And I'm glad she let me know. I didn't care that it came through email. Heck, most of my communications come through email. It wasn't like she was my mom -- even then, I don't know that I'd mind the email. My client wasn't in a position to make individual phone calls. I'm sure she wasn't thinking 24-hours a day about her small business. I'm glad she told me, because it changed the way I communicated with her for the next few months. I still cherish the congratulations she sent in response to my (emailed) birth announcement...she died less than 2 weeks later.

So do reply. Keep it brief and non-salesy. And be kind in business dealings with your client. Cut him some slack.
posted by acoutu at 10:57 AM on August 17, 2007

I had included the "or your company" bit to try to get at some of what acoutu's mentioning above, that you're figuring that both you and he going to need to be flexible about the project you're currently working and you're willing to do that.

But I think they're both right, and it that it reads funny. If he's got concerns about the project he probably will email you back about them; right now just support him.
posted by occhiblu at 11:02 AM on August 17, 2007

Yeah you have to remember that the guy is probably freaked out right now. Some people respond to this by shutting up shop and others by broadcasting the news.

It's also possible this is just the way to let people know who he isn't going to speak with personally, so that he doesn't just drop off the face of the earth, to avoid those awkward conversations afterward when someone says to a family member, or to him if he recovers, "hey man, what the hell happened to John from accounting! The guy never showed up to my birthday, plus he owes me twenty bucks..." and they say, "um, chemotherapy, actually." If that's the case, it may not matter all that much to him whether you respond; he just wants to keep you in the loop without having to make a big to-do with every acquaintance.

I would be honest - if reading it made you feel sad for the guy and want to tell him something, then send a nice note letting him know you were thinking of him. If reading it made you think, what business is this of mine? then just consider it informative. I'm sure he has bigger things on his mind than whether business contacts send him notes, though in all likelihood he's in a more receptive state than usual.
posted by mdn at 11:12 AM on August 17, 2007

One of my clients got hit pretty hard by "a lupus-like illness" a couple of years ago. I sent a card, but otherwise tried to keep the relationship the same as it had ever been. Except that I changed invoice terms from Net 30 to Payable Upon Receipt*.

*Kidding. I actually took on a few project management tasks I don't normally do (for which I was paid), to help out a bit.
posted by notyou at 12:56 PM on August 17, 2007

Thanks everyone, all very helpful responses!
posted by Brocktoon at 1:52 PM on August 17, 2007

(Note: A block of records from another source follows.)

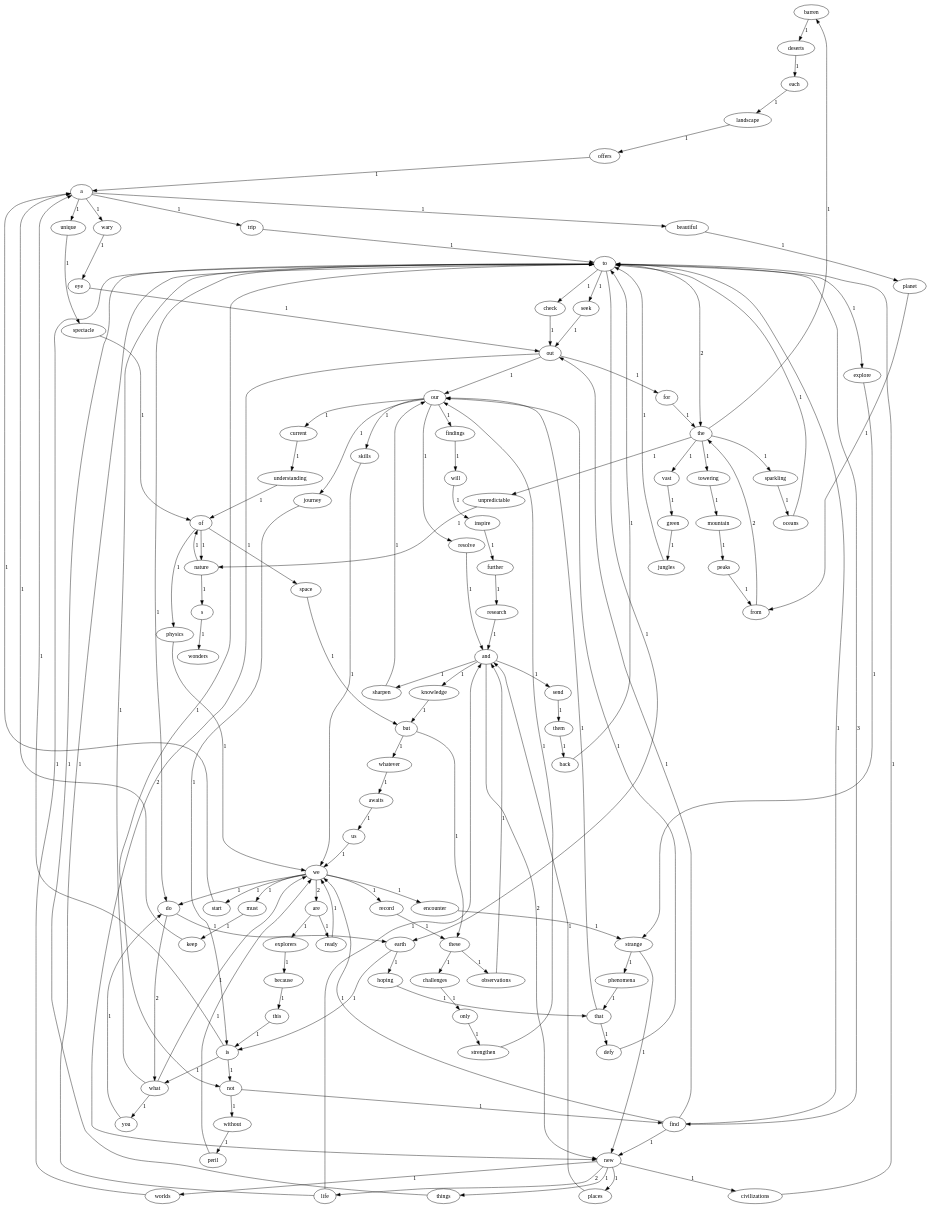
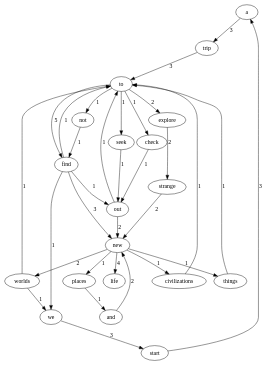
The diagram in graph.dot (Frihetyz/Lab1-2021110497), drawn with Graphviz before and after one commit. The commit also changed 8 other files, not shown here.

```diff
--- a/graph.dot
+++ b/graph.dot
@@ -1,145 +1,33 @@
 digraph G {
-	"barren" -> "deserts" [label="1"];
-	"a" -> "trip" [label="1"];
-	"a" -> "wary" [label="1"];
-	"a" -> "beautiful" [label="1"];
-	"a" -> "unique" [label="1"];
-	"offers" -> "a" [label="1"];
-	"nature" -> "of" [label="1"];
-	"nature" -> "s" [label="1"];
+	"a" -> "trip" [label="3"];
+	"seek" -> "out" [label="1"];
+	"worlds" -> "to" [label="1"];
+	"worlds" -> "we" [label="1"];
 	"check" -> "out" [label="1"];
-	"wary" -> "eye" [label="1"];
-	"planet" -> "from" [label="1"];
-	"encounter" -> "strange" [label="1"];
-	"this" -> "is" [label="1"];
-	"start" -> "a" [label="1"];
-	"them" -> "back" [label="1"];
-	"each" -> "landscape" [label="1"];
-	"the" -> "unpredictable" [label="1"];
-	"the" -> "vast" [label="1"];
-	"the" -> "towering" [label="1"];
-	"the" -> "sparkling" [label="1"];
-	"the" -> "barren" [label="1"];
-	"s" -> "wonders" [label="1"];
-	"send" -> "them" [label="1"];
-	"unique" -> "spectacle" [label="1"];
-	"keep" -> "a" [label="1"];
-	"to" -> "explore" [label="1"];
+	"explore" -> "strange" [label="2"];
+	"strange" -> "new" [label="2"];
+	"start" -> "a" [label="3"];
+	"out" -> "new" [label="2"];
+	"out" -> "to" [label="1"];
+	"we" -> "start" [label="3"];
+	"trip" -> "to" [label="3"];
+	"not" -> "find" [label="1"];
+	"places" -> "and" [label="1"];
+	"find" -> "out" [label="1"];
+	"find" -> "we" [label="1"];
+	"find" -> "new" [label="3"];
+	"find" -> "to" [label="1"];
+	"and" -> "new" [label="2"];
+	"things" -> "to" [label="1"];
+	"to" -> "explore" [label="2"];
 	"to" -> "seek" [label="1"];
-	"to" -> "find" [label="3"];
+	"to" -> "find" [label="5"];
 	"to" -> "not" [label="1"];
 	"to" -> "check" [label="1"];
-	"to" -> "earth" [label="1"];
-	"to" -> "do" [label="1"];
-	"to" -> "the" [label="2"];
-	"must" -> "keep" [label="1"];
-	"further" -> "research" [label="1"];
-	"phenomena" -> "that" [label="1"];
-	"defy" -> "our" [label="1"];
-	"landscape" -> "offers" [label="1"];
-	"but" -> "these" [label="1"];
-	"but" -> "whatever" [label="1"];
-	"without" -> "peril" [label="1"];
-	"seek" -> "out" [label="1"];
-	"worlds" -> "to" [label="1"];
-	"findings" -> "will" [label="1"];
-	"back" -> "to" [label="1"];
-	"life" -> "and" [label="1"];
-	"life" -> "to" [label="1"];
-	"do" -> "what" [label="2"];
-	"do" -> "earth" [label="1"];
-	"space" -> "but" [label="1"];
-	"research" -> "and" [label="1"];
-	"beautiful" -> "planet" [label="1"];
-	"these" -> "challenges" [label="1"];
-	"these" -> "observations" [label="1"];
-	"mountain" -> "peaks" [label="1"];
-	"current" -> "understanding" [label="1"];
-	"skills" -> "we" [label="1"];
-	"record" -> "these" [label="1"];
-	"ready" -> "we" [label="1"];
-	"because" -> "this" [label="1"];
-	"things" -> "to" [label="1"];
-	"challenges" -> "only" [label="1"];
-	"journey" -> "is" [label="1"];
-	"awaits" -> "us" [label="1"];
-	"us" -> "we" [label="1"];
-	"new" -> "worlds" [label="1"];
-	"new" -> "life" [label="2"];
+	"new" -> "worlds" [label="2"];
+	"new" -> "life" [label="4"];
 	"new" -> "civilizations" [label="1"];
 	"new" -> "places" [label="1"];
 	"new" -> "things" [label="1"];
-	"you" -> "do" [label="1"];
 	"civilizations" -> "to" [label="1"];
-	"green" -> "jungles" [label="1"];
-	"sharpen" -> "our" [label="1"];
-	"unpredictable" -> "nature" [label="1"];
-	"spectacle" -> "of" [label="1"];
-	"explore" -> "strange" [label="1"];
-	"will" -> "inspire" [label="1"];
-	"peril" -> "we" [label="1"];
-	"is" -> "not" [label="1"];
-	"is" -> "what" [label="1"];
-	"is" -> "a" [label="1"];
-	"strange" -> "new" [label="1"];
-	"strange" -> "phenomena" [label="1"];
-	"peaks" -> "from" [label="1"];
-	"whatever" -> "awaits" [label="1"];
-	"jungles" -> "to" [label="1"];
-	"explorers" -> "because" [label="1"];
-	"hoping" -> "that" [label="1"];
-	"deserts" -> "each" [label="1"];
-	"eye" -> "out" [label="1"];
-	"what" -> "we" [label="1"];
-	"what" -> "you" [label="1"];
-	"what" -> "to" [label="1"];
-	"earth" -> "hoping" [label="1"];
-	"earth" -> "is" [label="1"];
-	"inspire" -> "further" [label="1"];
-	"places" -> "and" [label="1"];
-	"oceans" -> "to" [label="1"];
-	"vast" -> "green" [label="1"];
-	"resolve" -> "and" [label="1"];
-	"towering" -> "mountain" [label="1"];
-	"for" -> "the" [label="1"];
-	"our" -> "journey" [label="1"];
-	"our" -> "resolve" [label="1"];
-	"our" -> "skills" [label="1"];
-	"our" -> "current" [label="1"];
-	"our" -> "findings" [label="1"];
-	"out" -> "new" [label="2"];
-	"out" -> "our" [label="1"];
-	"out" -> "for" [label="1"];
-	"we" -> "start" [label="1"];
-	"we" -> "must" [label="1"];
-	"we" -> "encounter" [label="1"];
-	"we" -> "record" [label="1"];
-	"we" -> "are" [label="2"];
-	"we" -> "do" [label="1"];
-	"sparkling" -> "oceans" [label="1"];
-	"that" -> "defy" [label="1"];
-	"that" -> "our" [label="1"];
-	"are" -> "ready" [label="1"];
-	"are" -> "explorers" [label="1"];
-	"trip" -> "to" [label="1"];
-	"not" -> "find" [label="1"];
-	"not" -> "without" [label="1"];
-	"observations" -> "and" [label="1"];
-	"physics" -> "we" [label="1"];
-	"of" -> "space" [label="1"];
-	"of" -> "physics" [label="1"];
-	"of" -> "nature" [label="1"];
-	"find" -> "out" [label="1"];
-	"find" -> "we" [label="1"];
-	"find" -> "new" [label="1"];
-	"find" -> "to" [label="1"];
-	"and" -> "new" [label="2"];
-	"and" -> "sharpen" [label="1"];
-	"and" -> "send" [label="1"];
-	"and" -> "knowledge" [label="1"];
-	"from" -> "the" [label="2"];
-	"strengthen" -> "our" [label="1"];
-	"knowledge" -> "but" [label="1"];
-	"understanding" -> "of" [label="1"];
-	"only" -> "strengthen" [label="1"];
 }
```
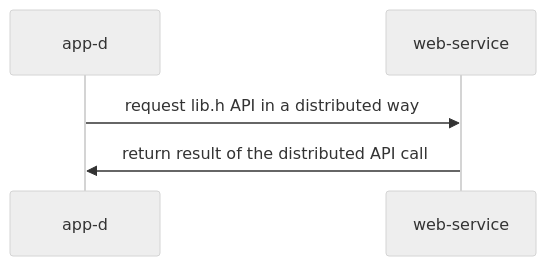
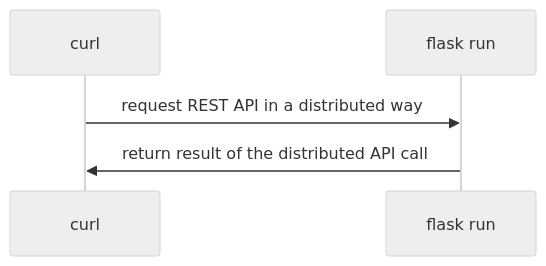
One commit to acaldero/uc3m_sd changed the diagram in distribuido-rest-json-flask/README.md. Above: the diagram before and after it, drawn with Mermaid (neutral theme). The commit also changed other lines of this file and 4 other files, not shown here.

````diff
--- a/distribuido-rest-json-flask/README.md
+++ b/distribuido-rest-json-flask/README.md
@@ -76,5 +76,5 @@
 ```mermaid
 sequenceDiagram
-    app-d          ->> web-service: request lib.h API in a distributed way
-    web-service    ->> app-d: return result of the distributed API call
+    curl           ->> flask run: request REST API in a distributed way
+    flask run      ->> curl: return result of the distributed API call
 ```
````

*similar to what occhiblu said, I mean.
posted by acoutu at 11:35 PM on August 17, 2007

I'm in the group that thinks mailing a handwritten note would be a good thing. This is the age of instant communication, and doing things the old fashioned way shows that you actually took some time out to do this, not just the 8 or 10 seconds it takes to shoot back an email. It's why newlyweds don't email "thank you" notes (well, that and tradition).

occhiblu pretty much has the content nailed, although i'd leave off the "or your company." He will imply this if it's what he's thinking/concerned about.
posted by The Esteemed Doctor Bunsen Honeydew at 12:00 AM on August 18, 2007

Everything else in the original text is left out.